Some of Missouri’s Corps projects–including Truman, Pomme de Terre and Stockton–have been the subjects of a very successful experiment regarding the placement of manmade fish attractors, consisting of submerged cedar trees, hardwoods, rocks and other materials. These structures are heavily used by crappie the first few weeks after they leave the bank, and some fish remain near them all summer long.
I recommend starting your search for these crappie magnets before leaving home. Go to the Missouri Department of Conservation website, www.mdc.mo.gov, and click the “fishing” tab. Then click on the “where to fish” tab. Finally, click on the “fish attractor map” tab. Clicking on the symbol representing a specific man-made structure on Truman reveals full information about it, including its GPS position. This is not the case on Pomme de Terre, but it’s possible to get a printed map from the lake’s Corps office that does provide this information.
Truman was the last of Missouri’s major water projects. It began storing water in October, 1979, so it should come as no surprise that the timber left standing in all of the state’s Corps lakes is beginning to show its age. Nevertheless, there’s still enough standing timber in Truman, Stockton, Smithville and Mark Twain to hold more crappie than all of us put together would want to filet.
When I (used to) fish for spring crappie I used jigs exclusively, and I know a lot of good crappie fishermen who use nothing but jigs in the summertime as well. Even so, I switch gears and use minnows at least 95 percent of the time once the crappie have moved to deep water.

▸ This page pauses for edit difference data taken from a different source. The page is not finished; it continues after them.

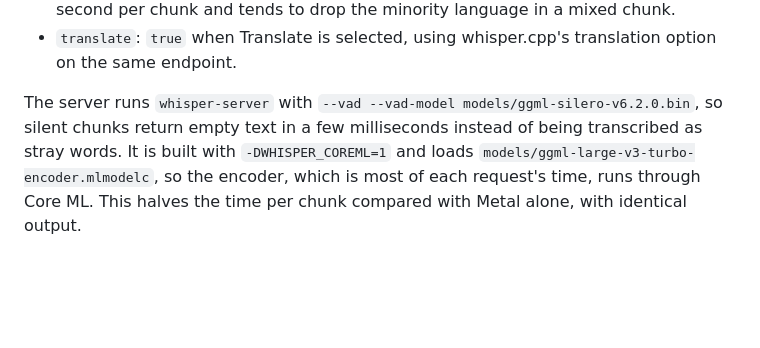
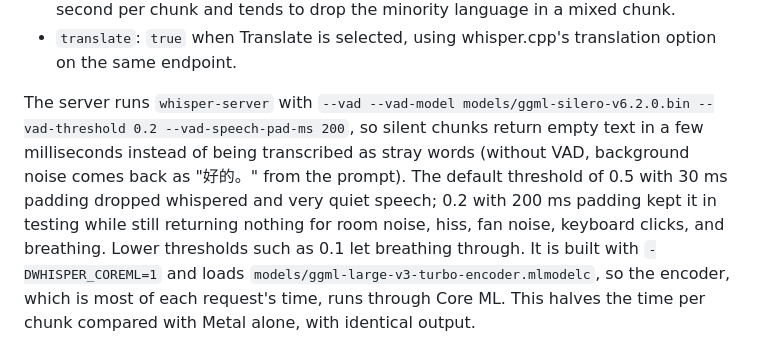
Before and after one commit to michaelwyl/whisper, a Markdown page: README.md, the part around the change. Drawn GitHub-style; blank space fills up the shorter version.

Commit message:
Document the VAD settings that keep whispered speech
The server's VAD now runs with --vad-threshold 0.2 and
--vad-speech-pad-ms 200. The defaults (0.5, 30 ms) dropped whispered and
very quiet speech, so those recordings came back as "No speech
recognized". The new settings kept whispers in testing and still
returned nothing for background noise.

Co-Authored-By: Claude Opus 5.5 <noreply@anthropic.com>

```diff
--- a/README.md
+++ b/README.md
@@ -87,8 +87,13 @@ For each chunk, the browser sends `multipart/form-data` containing:
   option on the same endpoint.
 
 The server runs `whisper-server` with `--vad --vad-model
-models/ggml-silero-v6.2.0.bin`, so silent chunks return empty text in a few
-milliseconds instead of being transcribed as stray words. It is built with
+models/ggml-silero-v6.2.0.bin --vad-threshold 0.2 --vad-speech-pad-ms 200`, so
+silent chunks return empty text in a few milliseconds instead of being
+transcribed as stray words (without VAD, background noise comes back as
+"好的。" from the prompt). The default threshold of 0.5 with 30 ms padding
+dropped whispered and very quiet speech; 0.2 with 200 ms padding kept it in
+testing while still returning nothing for room noise, hiss, fan noise, keyboard
+clicks, and breathing. Lower thresholds such as 0.1 let breathing through. It is built with
 `-DWHISPER_COREML=1` and loads `models/ggml-large-v3-turbo-encoder.mlmodelc`, so
 the encoder, which is most of each request's time, runs through Core ML. This
 halves the time per chunk compared with Metal alone, with identical output.
```
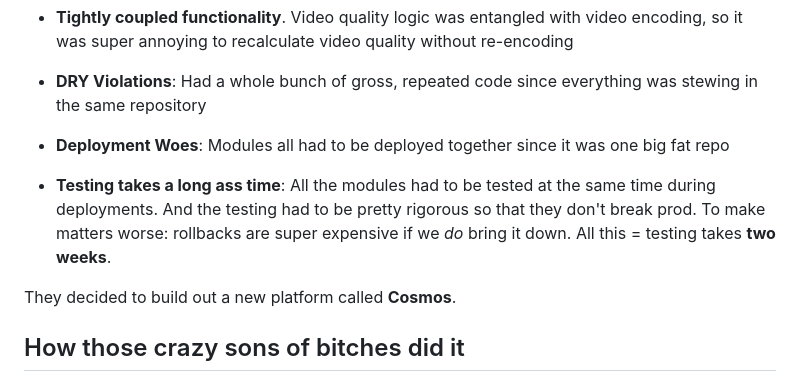
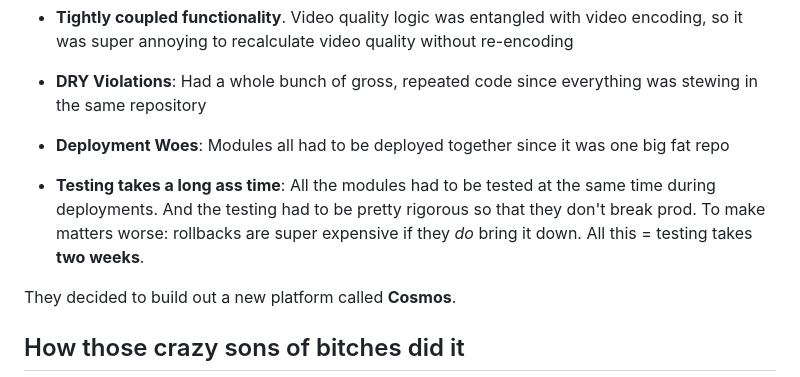
Before and after one commit to david8zhang/system-design-notes, a Markdown page: bytesized-blog/netflix_rebuilding_video_processing_pipeline.md, the part around the change. Drawn GitHub-style.

Commit message:
Update netflix_rebuilding_video_processing_pipeline.md
change a word

```diff
--- a/bytesized-blog/netflix_rebuilding_video_processing_pipeline.md
+++ b/bytesized-blog/netflix_rebuilding_video_processing_pipeline.md
@@ -14,7 +14,7 @@ Reloaded was initially built as a [monolith](/topic/13_software_architecture). A
 
 - **Deployment Woes**: Modules all had to be deployed together since it was one big fat repo
 
-- **Testing takes a long ass time**: All the modules had to be tested at the same time during deployments. And the testing had to be pretty rigorous so that they don't break prod. To make matters worse: rollbacks are super expensive if we _do_ bring it down. All this = testing takes **two weeks**.
+- **Testing takes a long ass time**: All the modules had to be tested at the same time during deployments. And the testing had to be pretty rigorous so that they don't break prod. To make matters worse: rollbacks are super expensive if they _do_ bring it down. All this = testing takes **two weeks**.
 
 They decided to build out a new platform called **Cosmos**.
 
```
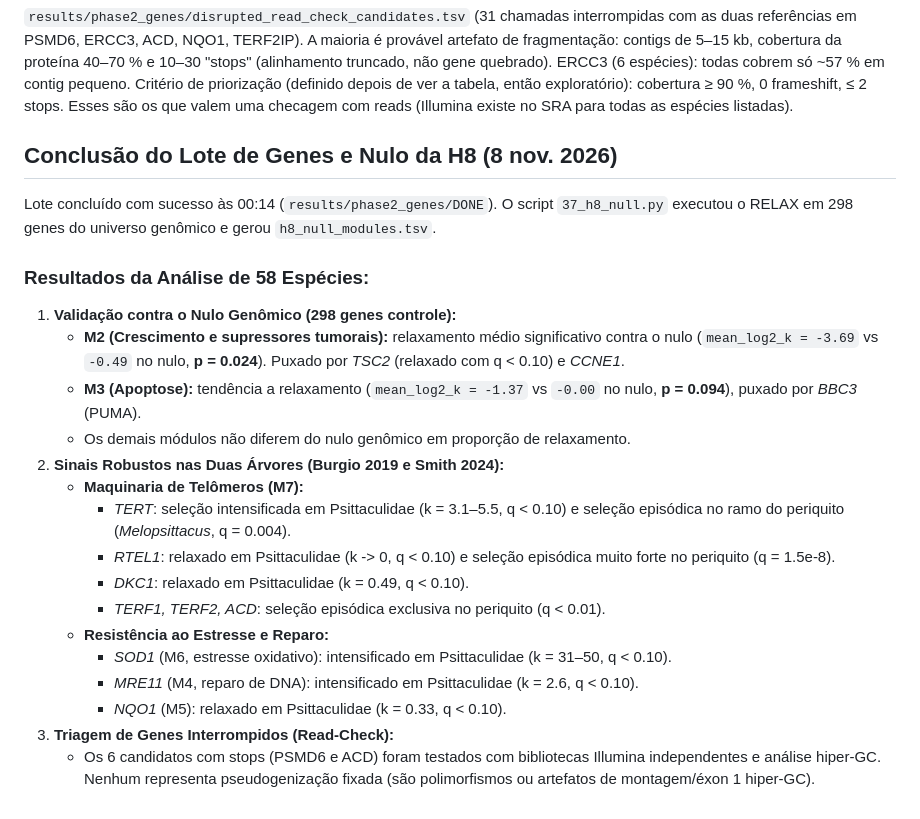
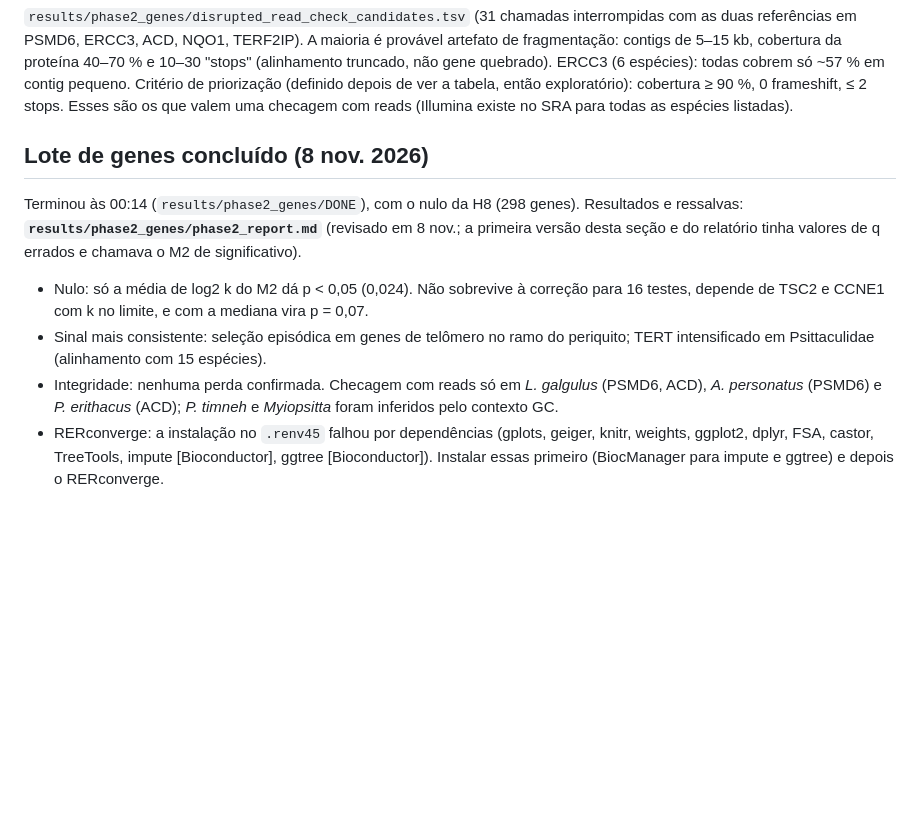
Before and after one commit to redkk123/Parrots, a Markdown page: docs/HANDOFF_GENES.md, the part around the change. Drawn GitHub-style; blank space fills up the shorter version.

Commit message:
Correct Phase 2 report: real q-values, boundary-k and multiple-testing caveats
Co-Authored-By: Claude <noreply@anthropic.com>

```diff
--- a/docs/HANDOFF_GENES.md
+++ b/docs/HANDOFF_GENES.md
@@ -76,24 +76,10 @@ Tabela: `results/phase2_genes/disrupted_second_reference.tsv` (chamadas com a pr
 ### Candidatos à checagem com reads (7 nov. 2026)
 `results/phase2_genes/disrupted_read_check_candidates.tsv` (31 chamadas interrompidas com as duas referências em PSMD6, ERCC3, ACD, NQO1, TERF2IP). A maioria é provável artefato de fragmentação: contigs de 5–15 kb, cobertura da proteína 40–70 % e 10–30 "stops" (alinhamento truncado, não gene quebrado). ERCC3 (6 espécies): todas cobrem só ~57 % em contig pequeno. Critério de priorização (definido depois de ver a tabela, então exploratório): cobertura ≥ 90 %, 0 frameshift, ≤ 2 stops. Esses são os que valem uma checagem com reads (Illumina existe no SRA para todas as espécies listadas).
 
-## Conclusão do Lote de Genes e Nulo da H8 (8 nov. 2026)
+## Lote de genes concluído (8 nov. 2026)
 
-Lote concluído com sucesso às 00:14 (`results/phase2_genes/DONE`). O script `37_h8_null.py` executou o RELAX em 298 genes do universo genômico e gerou `h8_null_modules.tsv`.
-
-### Resultados da Análise de 58 Espécies:
-1. **Validação contra o Nulo Genômico (298 genes controle):**
-   - **M2 (Crescimento e supressores tumorais):** relaxamento médio significativo contra o nulo (`mean_log2_k = -3.69` vs `-0.49` no nulo, **p = 0.024**). Puxado por *TSC2* (relaxado com q < 0.10) e *CCNE1*.
-   - **M3 (Apoptose):** tendência a relaxamento (`mean_log2_k = -1.37` vs `-0.00` no nulo, **p = 0.094**), puxado por *BBC3* (PUMA).
-   - Os demais módulos não diferem do nulo genômico em proporção de relaxamento.
-2. **Sinais Robustos nas Duas Árvores (Burgio 2019 e Smith 2024):**
-   - **Maquinaria de Telômeros (M7):**
-     - *TERT*: seleção intensificada em Psittaculidae (k = 3.1–5.5, q < 0.10) e seleção episódica no ramo do periquito (*Melopsittacus*, q = 0.004).
-     - *RTEL1*: relaxado em Psittaculidae (k -> 0, q < 0.10) e seleção episódica muito forte no periquito (q = 1.5e-8).
-     - *DKC1*: relaxado em Psittaculidae (k = 0.49, q < 0.10).
-     - *TERF1, TERF2, ACD*: seleção episódica exclusiva no periquito (q < 0.01).
-   - **Resistência ao Estresse e Reparo:**
-     - *SOD1* (M6, estresse oxidativo): intensificado em Psittaculidae (k = 31–50, q < 0.10).
-     - *MRE11* (M4, reparo de DNA): intensificado em Psittaculidae (k = 2.6, q < 0.10).
-     - *NQO1* (M5): relaxado em Psittaculidae (k = 0.33, q < 0.10).
-3. **Triagem de Genes Interrompidos (Read-Check):**
-   - Os 6 candidatos com stops (PSMD6 e ACD) foram testados com bibliotecas Illumina independentes e análise hiper-GC. Nenhum representa pseudogenização fixada (são polimorfismos ou artefatos de montagem/éxon 1 hiper-GC).
+Terminou às 00:14 (`results/phase2_genes/DONE`), com o nulo da H8 (298 genes). Resultados e ressalvas: **`results/phase2_genes/phase2_report.md`** (revisado em 8 nov.; a primeira versão desta seção e do relatório tinha valores de q errados e chamava o M2 de significativo).
+- Nulo: só a média de log2 k do M2 dá p < 0,05 (0,024). Não sobrevive à correção para 16 testes, depende de TSC2 e CCNE1 com k no limite, e com a mediana vira p = 0,07.
+- Sinal mais consistente: seleção episódica em genes de telômero no ramo do periquito; TERT intensificado em Psittaculidae (alinhamento com 15 espécies).
+- Integridade: nenhuma perda confirmada. Checagem com reads só em *L. galgulus* (PSMD6, ACD), *A. personatus* (PSMD6) e *P. erithacus* (ACD); *P. timneh* e *Myiopsitta* foram inferidos pelo contexto GC.
+- RERconverge: a instalação no `.renv45` falhou por dependências (gplots, geiger, knitr, weights, ggplot2, dplyr, FSA, castor, TreeTools, impute [Bioconductor], ggtree [Bioconductor]). Instalar essas primeiro (BiocManager para impute e ggtree) e depois o RERconverge.
```
Also changed, not shown: results/phase2_genes/phase2_report.md (+51 -63 lines), 1 other file.
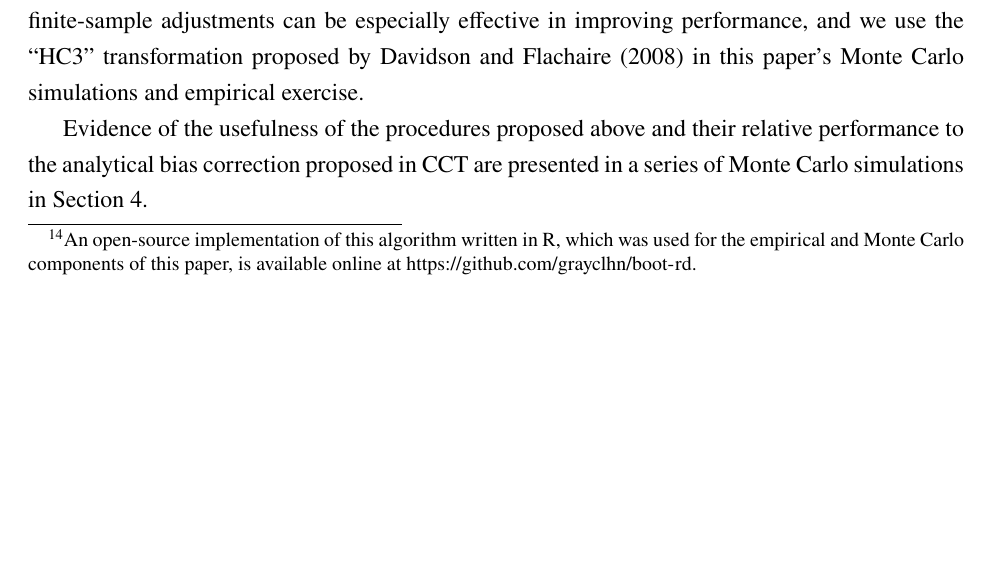
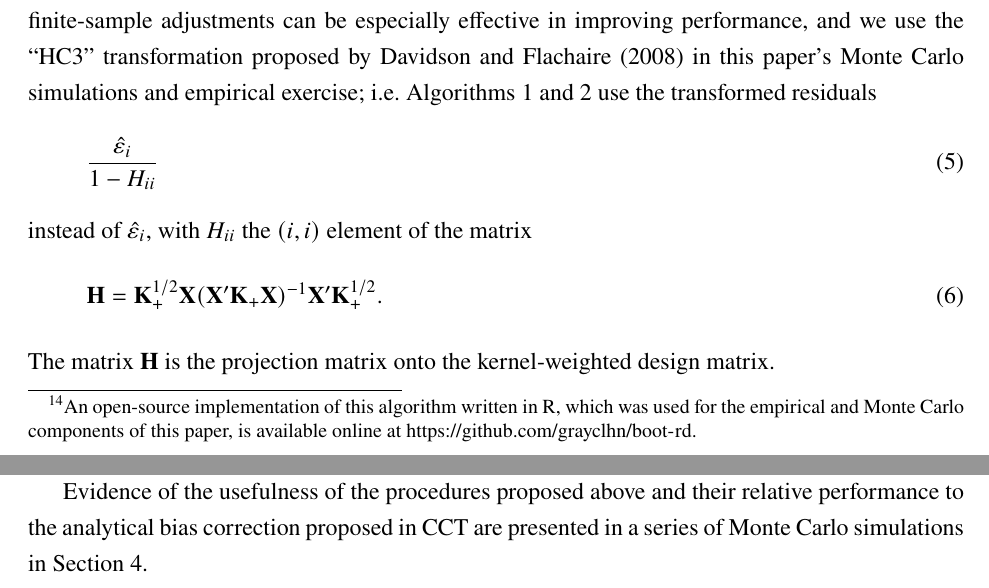
Before and after one commit to grayclhn/boot-rd, a LaTeX paper (main_paper.tex): part of page 13 of 28 before the commit and two parts of pages 13 and 14 of 28 after it, the two joined at a grey line, cut so that both start at the same text, the shorter picture padded with empty space. Compiled offline with pdfLaTeX; a LaTeX package or settings file that is missing is left out.

Commit message:
[#19] Add definition of HC3 transformation
To make the paper self contained, I've added a definition of the
HC3 transformation as suggested by the referee. Closes #19.

```diff
--- a/main_paper.tex
+++ b/main_paper.tex
@@ -658,7 +658,17 @@ heteroskedasticity-robust variance estimators. (\citealp{mackinnon1985some}, and
 the data available in any application, these finite-sample adjustments can be
 especially effective in improving performance, and we use the ``HC3''
 transformation proposed by \citet{DF08} in this paper's Monte Carlo simulations
-and empirical exercise.
+and empirical exercise; i.e.\ Algorithms~\ref{Alg1} and~\ref{Alg2} use the
+transformed residuals
+\begin{equation}\label{eq:14}
+  \frac{\hat\varepsilon_i}{1 - H_{ii}}
+\end{equation}
+instead of $\hat\varepsilon_i$, with $H_{ii}$ the $(i, i)$ element of the matrix
+\begin{equation}\label{eq:15}
+  \mathbf{H} = \mathbf{K}_+^{1/2} \mathbf{X} (\mathbf{X}' \mathbf{K}_+ \mathbf{X})^{-1} \mathbf{X}' \mathbf{K}_+^{1/2}.
+\end{equation}
+The matrix $\mathbf{H}$ is the projection matrix onto the kernel-weighted design
+matrix.
 
 Evidence of the usefulness of the procedures proposed above and their relative performance to the analytical bias correction proposed in CCT are presented in a series of Monte Carlo simulations in Section \ref{sim}.
 
```
Also changed, not shown: main_paper.tex (6 more changed lines).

I credit a lot of my summertime success to a bait presentation rig that’s a slight variation of one a guide showed me 20 years ago. Begin by threading some type of float stop on high visibility running line testing at least 12 pounds. If you even think you might use a float, add a bead and a #10 swivel snap. In either case, add a three-eighth ounce bullet weight and finish by tying one end of a small barrel swivel to the end of the line. Tie your favorite size and type of hook–I use a 1/0 or 2/0 Aberdeen–to the end of a length of eight pound test line and tie a loop about eight inches above the hook. Use the loop to attach the “snelled” hook to the other end of the swivel.
If you choose to use a float, attach it to the swivel snap. Some slip floats are designed to be attached this way as is the old fashioned round bobber. Other slip float can be modified.
Floats can’t be beat for fishing minnows over submerged brush piles. Just set the float to hold the minnow no more than a foot above the brush. Cast across the brush pile and retrieve in slow motion with plenty of 30 second pauses.
Jigs with curlytail tips can be retrieved just above the brush. Usually a steady speed works best, but don’t be slow to experiment when necessary.
There are two secrets to success when fishing vertical standing timber. The first is to keep your jig or minnow within no more than three inches of the wood, because inactive crappie often face the tree trunk they’re holding on with their noses almost touching the wood. That, by the way, is the reason for using a relatively heavy sinker. Give a lively minnow freedom to roam that close to wood, and it will find something to tangle your line in.
The second is to keep probing the cover. A minute is more than long enough to leave a minnow or vertically fished jig in one spot before raising it straight up out of the water and dropping it in a new opening, even if that omening is only a few inches away.
Well, now you’ve done it. I’m thinking about crappie fishing, which means I’ll be going crappie fishing the first chance I get.
Gerald Scott can be reached at firstname.lastname@example.org